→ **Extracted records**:
━━━━━━━━━━━━━━━━━━━━━━━━━━━━━━
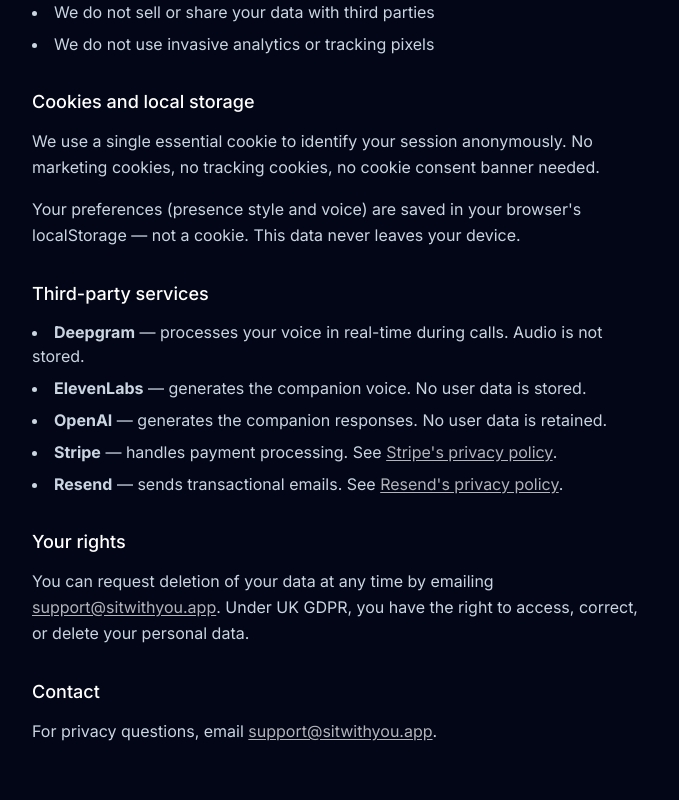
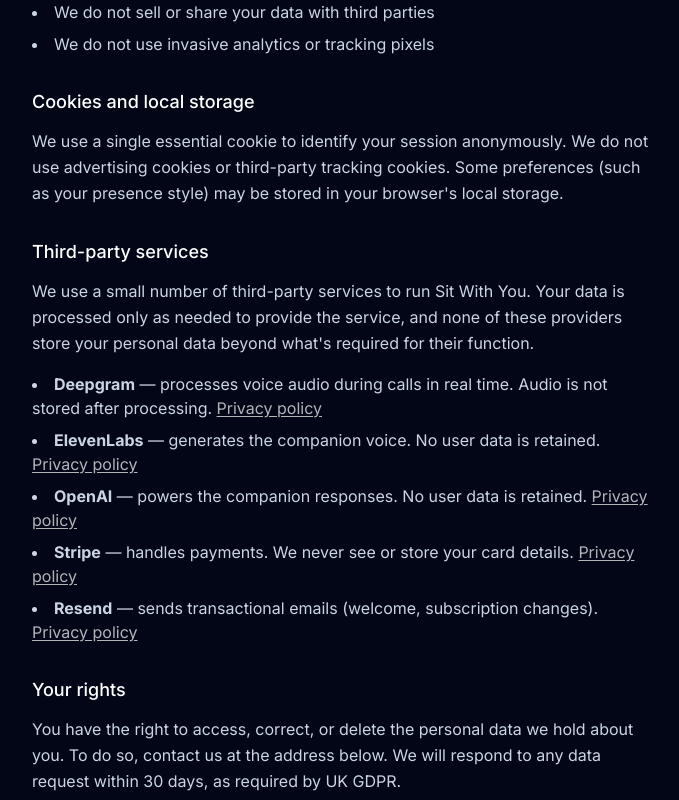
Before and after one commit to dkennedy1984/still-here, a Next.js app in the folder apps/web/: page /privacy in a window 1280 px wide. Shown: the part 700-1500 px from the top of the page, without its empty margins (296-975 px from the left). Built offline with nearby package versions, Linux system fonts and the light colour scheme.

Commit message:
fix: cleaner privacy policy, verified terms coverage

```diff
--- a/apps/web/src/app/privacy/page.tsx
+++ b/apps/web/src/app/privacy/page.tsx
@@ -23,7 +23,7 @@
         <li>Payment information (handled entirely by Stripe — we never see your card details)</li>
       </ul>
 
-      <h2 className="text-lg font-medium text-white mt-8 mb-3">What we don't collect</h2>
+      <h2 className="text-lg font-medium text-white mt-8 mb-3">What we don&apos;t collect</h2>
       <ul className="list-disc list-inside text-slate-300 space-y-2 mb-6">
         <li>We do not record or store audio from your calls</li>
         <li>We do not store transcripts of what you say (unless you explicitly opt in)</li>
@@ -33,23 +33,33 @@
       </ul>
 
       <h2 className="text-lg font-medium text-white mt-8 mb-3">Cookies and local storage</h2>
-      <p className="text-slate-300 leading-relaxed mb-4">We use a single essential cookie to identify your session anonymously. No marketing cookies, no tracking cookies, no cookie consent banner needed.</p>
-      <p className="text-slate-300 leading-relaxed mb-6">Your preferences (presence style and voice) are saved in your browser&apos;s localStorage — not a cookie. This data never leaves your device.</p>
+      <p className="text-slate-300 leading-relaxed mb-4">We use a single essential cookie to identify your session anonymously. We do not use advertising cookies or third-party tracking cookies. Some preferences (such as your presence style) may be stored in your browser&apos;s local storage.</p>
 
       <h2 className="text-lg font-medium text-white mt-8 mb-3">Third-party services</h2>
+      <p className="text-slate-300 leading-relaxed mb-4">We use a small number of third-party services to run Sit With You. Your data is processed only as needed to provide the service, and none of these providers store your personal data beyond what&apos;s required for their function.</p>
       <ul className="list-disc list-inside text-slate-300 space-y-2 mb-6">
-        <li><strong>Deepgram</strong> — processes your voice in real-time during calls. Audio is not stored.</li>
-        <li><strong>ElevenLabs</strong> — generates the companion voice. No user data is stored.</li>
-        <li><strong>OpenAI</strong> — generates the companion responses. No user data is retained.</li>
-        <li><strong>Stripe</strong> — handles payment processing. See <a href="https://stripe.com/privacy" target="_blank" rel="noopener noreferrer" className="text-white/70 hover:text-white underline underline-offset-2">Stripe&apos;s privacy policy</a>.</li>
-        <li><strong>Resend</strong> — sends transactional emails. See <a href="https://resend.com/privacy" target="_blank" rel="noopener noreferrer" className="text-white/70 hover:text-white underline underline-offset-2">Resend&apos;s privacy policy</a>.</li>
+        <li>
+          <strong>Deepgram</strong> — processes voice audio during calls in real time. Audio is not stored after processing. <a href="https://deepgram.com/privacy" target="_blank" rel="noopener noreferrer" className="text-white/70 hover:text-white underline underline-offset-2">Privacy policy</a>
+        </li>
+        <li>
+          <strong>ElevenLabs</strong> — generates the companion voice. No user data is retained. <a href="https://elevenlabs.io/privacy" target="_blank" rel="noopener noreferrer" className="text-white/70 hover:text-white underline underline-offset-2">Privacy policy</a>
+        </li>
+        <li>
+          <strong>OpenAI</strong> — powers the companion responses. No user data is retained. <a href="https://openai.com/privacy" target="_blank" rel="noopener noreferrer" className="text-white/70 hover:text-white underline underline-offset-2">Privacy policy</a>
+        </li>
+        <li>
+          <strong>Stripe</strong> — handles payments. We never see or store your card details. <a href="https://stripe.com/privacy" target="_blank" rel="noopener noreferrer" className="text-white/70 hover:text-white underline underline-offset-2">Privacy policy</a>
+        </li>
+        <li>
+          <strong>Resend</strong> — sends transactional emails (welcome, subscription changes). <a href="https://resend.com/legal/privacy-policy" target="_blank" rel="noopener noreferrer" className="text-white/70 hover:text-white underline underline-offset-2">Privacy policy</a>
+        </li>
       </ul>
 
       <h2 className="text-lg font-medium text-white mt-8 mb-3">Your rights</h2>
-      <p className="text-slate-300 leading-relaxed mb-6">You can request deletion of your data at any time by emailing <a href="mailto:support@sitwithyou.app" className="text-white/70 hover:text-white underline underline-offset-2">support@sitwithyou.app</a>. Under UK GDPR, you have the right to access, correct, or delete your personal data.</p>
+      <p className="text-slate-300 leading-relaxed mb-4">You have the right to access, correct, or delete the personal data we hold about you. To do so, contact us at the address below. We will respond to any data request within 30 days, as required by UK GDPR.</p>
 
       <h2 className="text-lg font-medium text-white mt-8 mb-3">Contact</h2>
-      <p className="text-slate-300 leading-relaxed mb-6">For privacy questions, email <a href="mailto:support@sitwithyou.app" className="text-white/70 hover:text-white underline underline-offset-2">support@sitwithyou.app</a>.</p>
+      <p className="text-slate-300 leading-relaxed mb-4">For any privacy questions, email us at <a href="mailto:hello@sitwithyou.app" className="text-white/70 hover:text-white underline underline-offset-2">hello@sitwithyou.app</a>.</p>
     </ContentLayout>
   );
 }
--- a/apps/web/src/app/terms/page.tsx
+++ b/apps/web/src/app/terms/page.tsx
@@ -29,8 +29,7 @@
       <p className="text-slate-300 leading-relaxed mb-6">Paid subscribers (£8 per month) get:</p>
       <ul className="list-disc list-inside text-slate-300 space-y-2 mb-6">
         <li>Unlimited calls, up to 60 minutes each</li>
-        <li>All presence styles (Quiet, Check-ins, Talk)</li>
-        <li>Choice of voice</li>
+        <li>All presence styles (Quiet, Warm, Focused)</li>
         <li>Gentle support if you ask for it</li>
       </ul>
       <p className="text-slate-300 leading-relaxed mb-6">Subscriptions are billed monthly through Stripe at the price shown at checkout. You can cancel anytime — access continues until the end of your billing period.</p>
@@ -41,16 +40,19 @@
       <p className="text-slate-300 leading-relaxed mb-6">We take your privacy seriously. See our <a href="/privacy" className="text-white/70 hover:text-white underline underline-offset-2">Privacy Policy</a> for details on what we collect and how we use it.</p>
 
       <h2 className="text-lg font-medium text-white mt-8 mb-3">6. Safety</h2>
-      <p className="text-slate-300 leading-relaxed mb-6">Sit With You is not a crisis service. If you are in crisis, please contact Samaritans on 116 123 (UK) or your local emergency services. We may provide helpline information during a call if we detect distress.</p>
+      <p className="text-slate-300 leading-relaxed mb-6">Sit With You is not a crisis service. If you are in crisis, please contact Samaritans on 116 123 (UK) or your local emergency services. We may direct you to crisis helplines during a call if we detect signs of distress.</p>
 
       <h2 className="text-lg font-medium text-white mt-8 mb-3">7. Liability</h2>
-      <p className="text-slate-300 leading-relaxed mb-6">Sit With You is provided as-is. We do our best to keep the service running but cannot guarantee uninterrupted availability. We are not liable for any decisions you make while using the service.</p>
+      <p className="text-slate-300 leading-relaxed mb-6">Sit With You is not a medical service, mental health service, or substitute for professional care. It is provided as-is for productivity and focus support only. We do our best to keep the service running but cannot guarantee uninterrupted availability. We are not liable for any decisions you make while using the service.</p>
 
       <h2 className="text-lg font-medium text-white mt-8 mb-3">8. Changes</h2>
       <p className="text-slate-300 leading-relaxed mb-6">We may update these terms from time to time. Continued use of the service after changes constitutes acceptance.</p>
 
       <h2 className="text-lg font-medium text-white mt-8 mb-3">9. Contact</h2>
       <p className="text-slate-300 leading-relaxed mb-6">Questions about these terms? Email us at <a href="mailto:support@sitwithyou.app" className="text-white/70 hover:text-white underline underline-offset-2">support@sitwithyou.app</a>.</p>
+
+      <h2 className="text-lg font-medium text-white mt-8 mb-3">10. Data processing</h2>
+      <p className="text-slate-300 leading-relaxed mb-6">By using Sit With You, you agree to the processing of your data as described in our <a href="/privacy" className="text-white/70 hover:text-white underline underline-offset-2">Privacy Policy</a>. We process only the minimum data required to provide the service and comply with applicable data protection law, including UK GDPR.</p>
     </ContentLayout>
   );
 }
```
━━━━━━━━━━━━━━━━━━━━━━━━━━━━━━
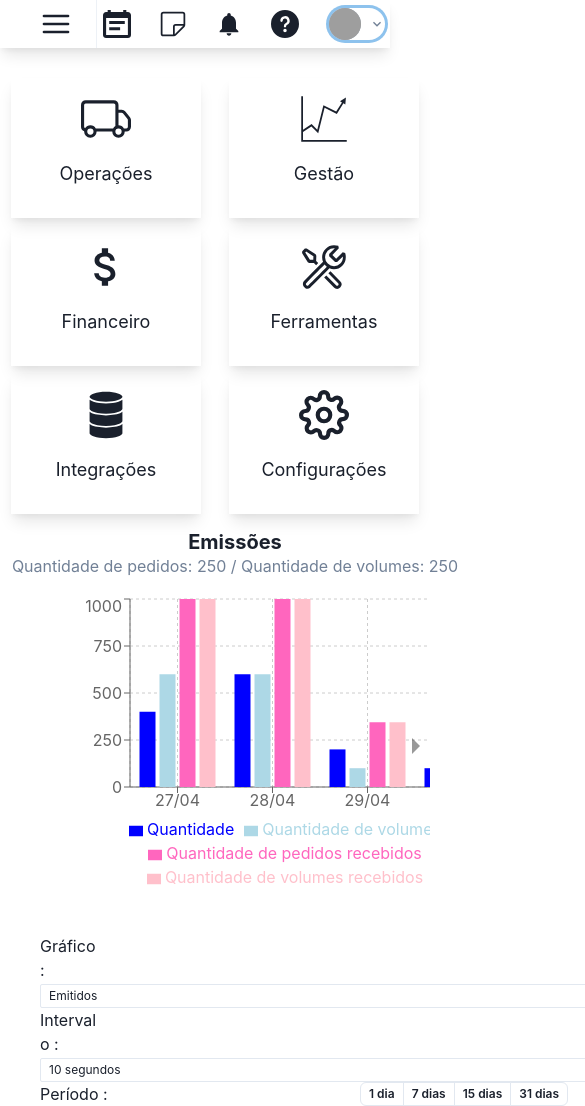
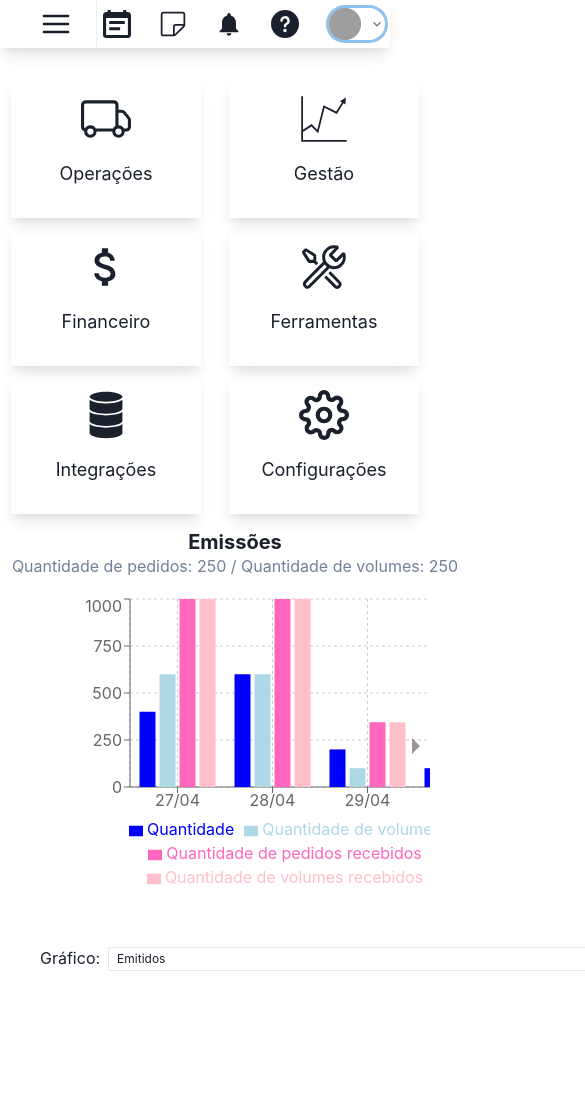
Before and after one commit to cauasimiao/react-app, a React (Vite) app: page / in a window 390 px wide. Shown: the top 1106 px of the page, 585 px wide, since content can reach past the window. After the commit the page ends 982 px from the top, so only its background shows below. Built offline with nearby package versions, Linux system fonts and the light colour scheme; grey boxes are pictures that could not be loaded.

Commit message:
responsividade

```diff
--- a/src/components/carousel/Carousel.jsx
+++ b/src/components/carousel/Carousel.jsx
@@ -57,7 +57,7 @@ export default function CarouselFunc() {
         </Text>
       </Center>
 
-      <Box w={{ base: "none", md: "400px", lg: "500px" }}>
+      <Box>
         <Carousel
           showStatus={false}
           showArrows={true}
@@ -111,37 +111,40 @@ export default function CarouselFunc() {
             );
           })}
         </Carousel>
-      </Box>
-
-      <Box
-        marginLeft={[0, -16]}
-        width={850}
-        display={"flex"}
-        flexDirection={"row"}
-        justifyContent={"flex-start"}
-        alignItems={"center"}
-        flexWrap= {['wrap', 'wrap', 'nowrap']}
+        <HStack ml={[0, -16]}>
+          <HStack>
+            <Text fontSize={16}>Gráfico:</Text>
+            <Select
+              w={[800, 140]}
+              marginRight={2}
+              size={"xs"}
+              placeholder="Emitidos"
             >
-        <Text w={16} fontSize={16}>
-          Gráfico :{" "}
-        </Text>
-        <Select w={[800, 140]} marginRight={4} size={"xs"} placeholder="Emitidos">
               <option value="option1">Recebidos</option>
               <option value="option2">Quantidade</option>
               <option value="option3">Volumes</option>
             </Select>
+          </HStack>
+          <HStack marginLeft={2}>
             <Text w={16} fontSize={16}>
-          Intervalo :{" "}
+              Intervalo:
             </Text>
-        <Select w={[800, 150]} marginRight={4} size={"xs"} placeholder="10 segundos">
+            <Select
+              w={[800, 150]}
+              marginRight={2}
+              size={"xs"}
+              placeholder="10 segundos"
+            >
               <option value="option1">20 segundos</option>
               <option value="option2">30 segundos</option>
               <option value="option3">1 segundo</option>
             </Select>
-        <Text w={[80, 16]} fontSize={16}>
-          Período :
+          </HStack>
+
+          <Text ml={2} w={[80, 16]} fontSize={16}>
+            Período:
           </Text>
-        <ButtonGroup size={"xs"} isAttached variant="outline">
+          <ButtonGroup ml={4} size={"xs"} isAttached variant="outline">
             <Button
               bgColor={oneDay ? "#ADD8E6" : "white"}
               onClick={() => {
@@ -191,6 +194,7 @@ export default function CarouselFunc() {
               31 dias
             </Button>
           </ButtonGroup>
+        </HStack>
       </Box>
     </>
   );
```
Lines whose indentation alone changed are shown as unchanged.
━━━━━━━━━━━━━━━━━━━━━━━━━━━━━━
→ **Required work**:
If a line in the data contains the string "marginRight", copy it.

→ **Written response**:
+              marginRight={2}
-        <Select w={[800, 140]} marginRight={4} size={"xs"} placeholder="Emitidos">
-        <Select w={[800, 150]} marginRight={4} size={"xs"} placeholder="10 segundos">
+              marginRight={2}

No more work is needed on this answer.